» TASK DESCRIPTION: Count the lines in the entries that contain the string "index". State nothing but the number.

##### DATA SECTION #####

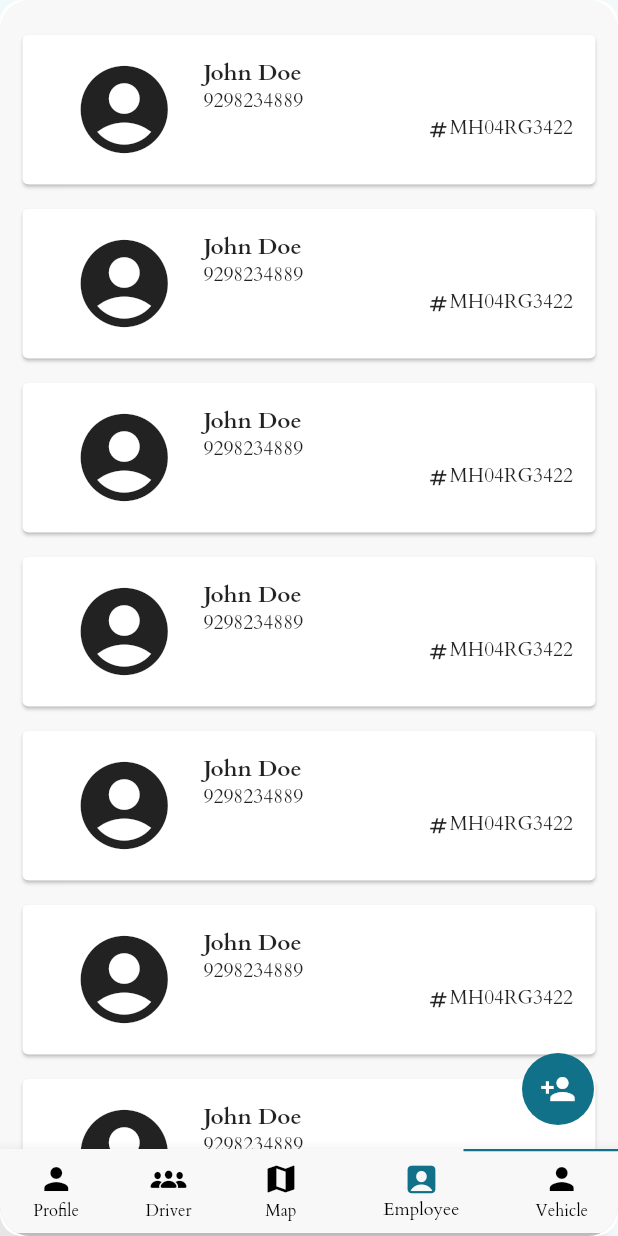
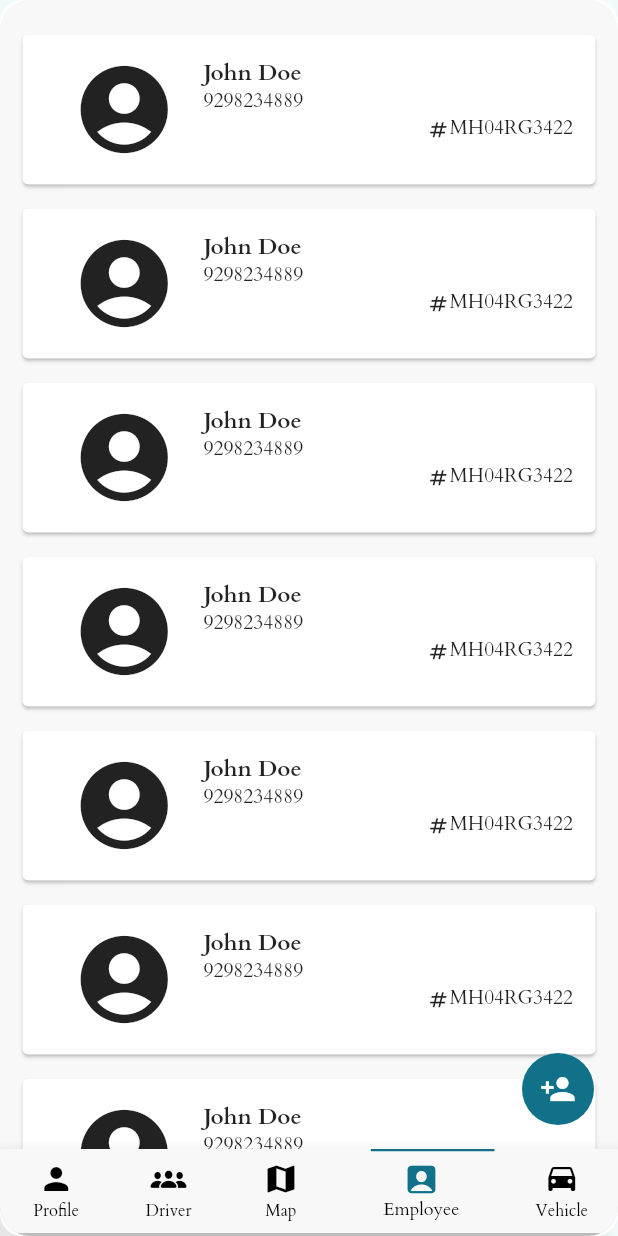
Before and after one commit to aniket-yadav/corporate-transport, a Flutter app: the screen it shows after launch, swiped to page 4, on a phone screen of 412 x 824 dp. Run offline on Flutter 3.47's test engine with Material 2 defaults, Android fonts, the phone set to English and light mode, and no system bars; our stand-ins replace firebase_core, google_maps_flutter, numberpicker; accounts and stored records are empty.

Commit message:
map integration

```diff
--- a/lib/main.dart
+++ b/lib/main.dart
@@ -3,7 +3,7 @@ import 'package:corporatetransportapp/route/routes.dart';
 import 'package:flutter/material.dart';
 import 'package:firebase_core/firebase_core.dart';
 import 'firebase_options.dart';
-
+//API key -  AIzaSyCjlgdj4BdbdMMpjwmWqnPbiTLmSgftBLY
 void main() async {
   WidgetsFlutterBinding.ensureInitialized();
   await Firebase.initializeApp(
--- a/lib/view/admin/admin_dashboard.dart
+++ b/lib/view/admin/admin_dashboard.dart
@@ -37,9 +37,9 @@ class _AdminDashboardState extends State<AdminDashboard>
   double? _getIndicatorPosition(int index) {
     var isLtr = Directionality.of(context) == TextDirection.ltr;
     if (isLtr) {
-      return lerpDouble(-1.0, 1.0, index / 3);
+      return lerpDouble(-1.0, 1.0, index / 4);
     } else {
-      return lerpDouble(1.0, -1.0, index / 3);
+      return lerpDouble(1.0, -1.0, index / 4);
     }
   }
 
@@ -100,7 +100,7 @@ class _AdminDashboardState extends State<AdminDashboard>
                       label: "Employee",
                     ),
                     BottomNavigationBarItem(
-                      icon: Icon(Icons.person),
+                      icon: Icon(Icons.time_to_leave),
                       label: "Vehicle",
                     )
                   ]),
@@ -113,7 +113,7 @@ class _AdminDashboardState extends State<AdminDashboard>
                   duration: const Duration(milliseconds: 200),
                   child: Container(
                     color: const Color(0xFF107189),
-                    width: width / 4,
+                    width: width / 5,
                     height: 1.5,
                   ),
                 ),
@@ -125,6 +125,8 @@ class _AdminDashboardState extends State<AdminDashboard>
           child: PageView(
             onPageChanged: onPageChanged,
             controller: _pageController,
+            allowImplicitScrolling: false,
+            physics: const NeverScrollableScrollPhysics(),
             children: [
               ProfileScreen(
                 openDrawer: openDrawer,
--- a/pubspec.yaml
+++ b/pubspec.yaml
@@ -38,6 +38,7 @@ dependencies:
   provider: ^6.0.3
   http: ^0.13.4
   firebase_core: ^1.19.1
+  google_maps_flutter: ^2.1.8
 
 dev_dependencies:
   flutter_test:
```
Also changed, not shown: lib/view/admin/map_screen.dart (+36 -2 lines), pubspec.lock, 2 other files.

#####

» RESPONSE TO THIS EXERCISE: 5